Weekend thoughts: $NFLX and password sharing as a sign of brand strength?
This week, Netflix posted a disastrous earnings report. Subscribers dropped by 200k (against guidance to add 2.5m! Though, to be fair, a small part of the miss was driven by kicking Russian subs off), and they forecast a loss of 2m subs in Q2. In response, the stock dropped ~35%, and Bill Ackman sold his position at a quick loss roughly three months after purchasing it.
Netflix blamed the surprise subscriber loss on a bunch of different things: competition, macro, etc. But one of the things they blamed it on was password sharing:
Second, in addition to our 222m paying households, we estimate that Netflix is being shared with over 100m additional households, including over 30m in the UCAN region. Account sharing as a percentage of our paying membership hasn’t changed much over the years, but, coupled with the first factor, means it’s harder to grow membership in many markets - an issue that was obscured by our COVID growth.
That line reminded me of a thought I’ve toyed around with a few times: does how freely you’ll share your password to a particular service have some type of signal about the service’s moat or TAM?

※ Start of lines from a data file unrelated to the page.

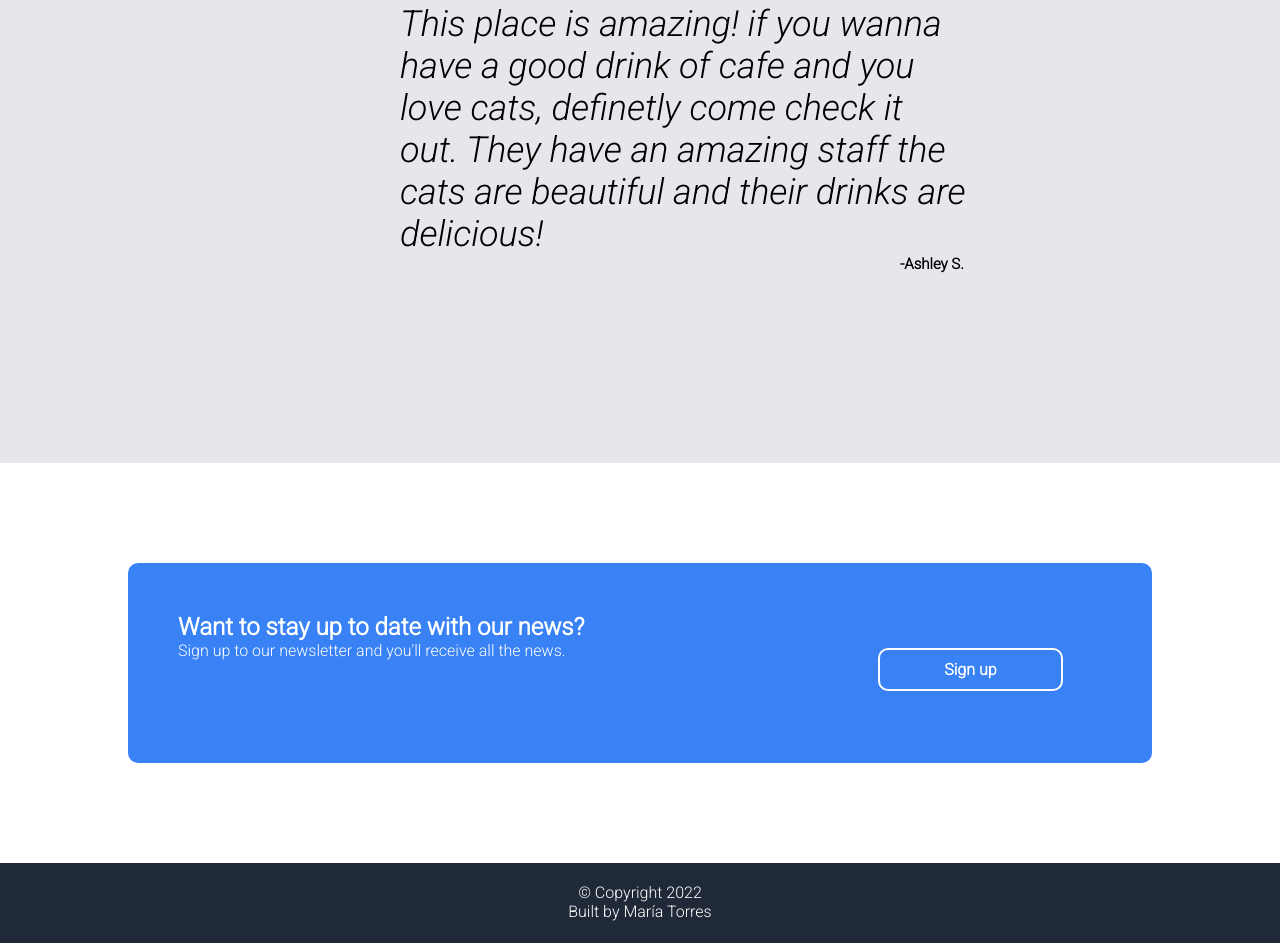
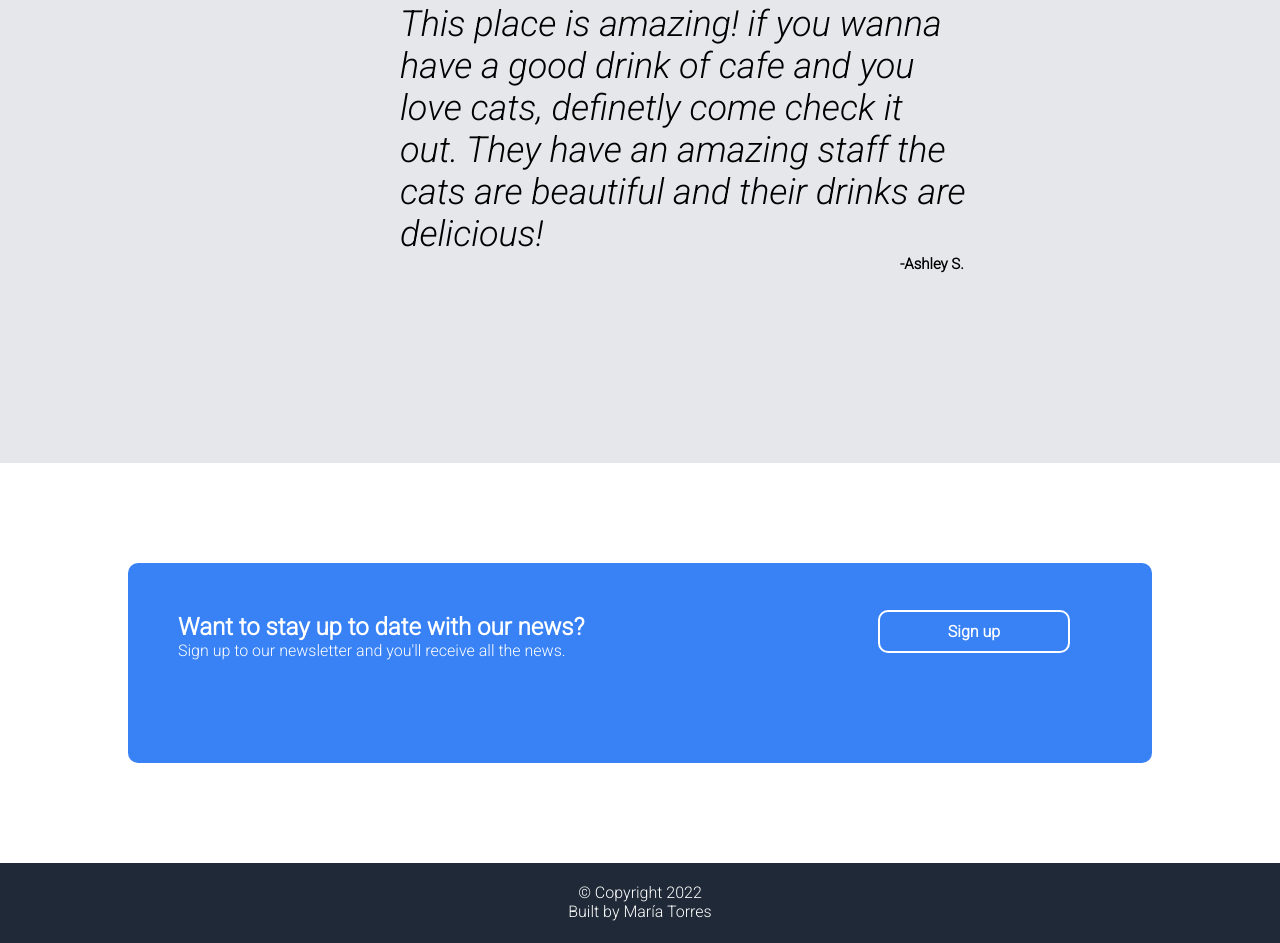
Before and after one commit to MarTorres07/landing_page, a plain HTML site: page index.html in a window 1280 px wide. Shown: the part 1587-2530 px from the top of the page. Drawn offline with Linux system fonts and the light colour scheme.

Commit message:
updated some styling

```diff
--- a/style.css
+++ b/style.css
@@ -24,6 +24,7 @@ a{
     color:white;
     font-size: 18px;
     font-family:'Roboto', sans-serif;
+
 }
 
 .header{
@@ -36,7 +37,7 @@ a{
     display: flex;
     justify-content: flex-end;
     gap:20px;
-    margin-top:-50px;
+    margin-top: -60px;
 
 }
 
@@ -160,12 +161,13 @@ h4{
     border:none;
     border-radius: 10px;
     margin-top:20px;
-    width:20%;
+    width:15%;
     font-size: 16px;
     font-weight: 700;
     border: white solid 2px;
     margin-left: 700px;
     margin-top:-50px;
+    position:absolute;
 }
 
 footer{
```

Let’s exclude super personal things; no one is sharing the password to their bank account or email. It just doesn’t make sense; if I gave you the password to my bank account, you couldn’t get value from it through any legal means (you could get value from stealing all of my money!).
So I’ve been thinking of it more along the lines of consumer subscriptions. What consumer subscriptions are you willing to share with other people? People share their Netflix passwords like candy; I’m on my best friend’s account, and in return he has access to my HBO account.

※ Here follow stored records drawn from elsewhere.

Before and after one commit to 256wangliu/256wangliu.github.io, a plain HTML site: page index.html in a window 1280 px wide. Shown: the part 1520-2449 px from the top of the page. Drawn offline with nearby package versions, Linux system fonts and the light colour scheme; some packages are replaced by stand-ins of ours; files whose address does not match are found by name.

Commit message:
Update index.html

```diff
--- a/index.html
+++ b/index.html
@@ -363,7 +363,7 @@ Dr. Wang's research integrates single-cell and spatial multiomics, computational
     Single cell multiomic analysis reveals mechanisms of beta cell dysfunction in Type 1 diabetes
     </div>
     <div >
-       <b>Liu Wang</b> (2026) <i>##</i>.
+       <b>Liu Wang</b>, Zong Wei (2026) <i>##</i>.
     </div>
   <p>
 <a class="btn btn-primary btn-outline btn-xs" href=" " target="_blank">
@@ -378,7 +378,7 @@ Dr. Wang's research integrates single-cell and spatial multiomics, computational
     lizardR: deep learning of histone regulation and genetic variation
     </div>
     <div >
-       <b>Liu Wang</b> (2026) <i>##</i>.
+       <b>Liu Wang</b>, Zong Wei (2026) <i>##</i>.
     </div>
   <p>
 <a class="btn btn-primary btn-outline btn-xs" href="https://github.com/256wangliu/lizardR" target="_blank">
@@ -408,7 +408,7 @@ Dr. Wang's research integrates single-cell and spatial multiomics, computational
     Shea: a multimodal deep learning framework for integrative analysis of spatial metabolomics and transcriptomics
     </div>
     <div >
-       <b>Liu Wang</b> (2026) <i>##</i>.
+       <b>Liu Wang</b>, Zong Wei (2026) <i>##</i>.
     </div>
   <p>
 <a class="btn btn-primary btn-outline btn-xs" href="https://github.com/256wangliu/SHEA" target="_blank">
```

But I don’t share my amazon password with anyone. And they could get some theoretical value from it (watching prime, or maybe the two of us sharing free shipping?). I don’t share my amazon password in part because I don’t want other people having access to my order history (I buy an embarrassing amount of fiction books and candy) or the ability to order stuff for themselves, and in part because i assume most people already have their own Amazon account.
What about Spotify? Maybe I’m living in a bubble, but I don’t know many people who share Spotify log ins. You can create your own account and join someone else’s family plan, but I feel like that’s not super common (perhaps because Spotify takes steps to stop it, or perhaps because I just haven’t asked enough people).
Peloton? Yes, most people have a Peloton account because they have a bike, and I don’t believe you could password share to multiple bikes…. but there’s a burgeoning “digital only” Peloton subscription (people who don’t have bikes or treads but sign up just for the app). Again, maybe I just haven’t asked enough people, but I’m not aware of a ton of digital only subs who are sharing passwords.
YouTube? I pay for YouTube premium to skip the ads, and I don’t share that with anyone. Maybe it’s because I’m lazy… but maybe there’s something a little personal about your YouTube algo? I’m not sure; I know I wouldn’t care if someone saw my Netflix history and saw some embarrassing shows on there, but I probably wouldn’t love it if someone loaded up my YouTube algo and saw my recommendations (there are a lot of Glee highlights in there). Also, the YouTube algo is good; I wouldn’t love it if someone watched like 15 videos on there and messed with my recommendations. (side note: have you ever seen YouTube for someone else’s account? Saying it’s like opening a completely different website is an understatement; it’s like getting portalled to an alternative earth and viewing their YouTube.)
Anyway, I’m not sure where I’m going with all of this, but it’s something I’m going to keep thinking about. I wouldn’t be surprised if there’s a trick to spotting early moats / growth stories in consumer subscription services based on how likely people are to share passwords.
Last summer, all anyone wanted to talk about was TAM and NPS scores. Now that everyone’s favorite growth compounders have fallen by 50%+ in the past six months, no one seems to care much about growth stocks and high NPS scores or anything.
But everything has its day in the sun, and I suspect that some of the growth compounders that have been demolished over the past six months have gone from quite overvalued to wildly undervalued, and that finding growth companies early will continue to generate strong returns going forward. So I’m going to keep thinking about ways to find spot early compounders, and password sharing could be one of them.
PS- as I write this, Netflix is trading for ~$215/share. That gives it an EV of ~$106B. That’s roughly the same as WBD’s EV at their current share price of ~$20.50/share (though WBD’s market cap is much lower than NFLX’s thanks to a hefty debt load). LTM EBITDA for NFLX is ~$6.9B; LTM EBITDA for WBD is over $10B and that’s before ~$3B in merger synergies. NFLX is shrinking subs; we know HBO is still growing. Obviously there are a lot of other complexities (a huge chunk of WBD’s earnings are from the legacy bundle), but WBD’s price just seems wrong to me versus Netflix (though there is the question of “should anyone invest in a media company” given their history of value destruction and increasing competition from AMZN, AAPL, and alternative entertainment like Video Games, Tik-Tok, and social media).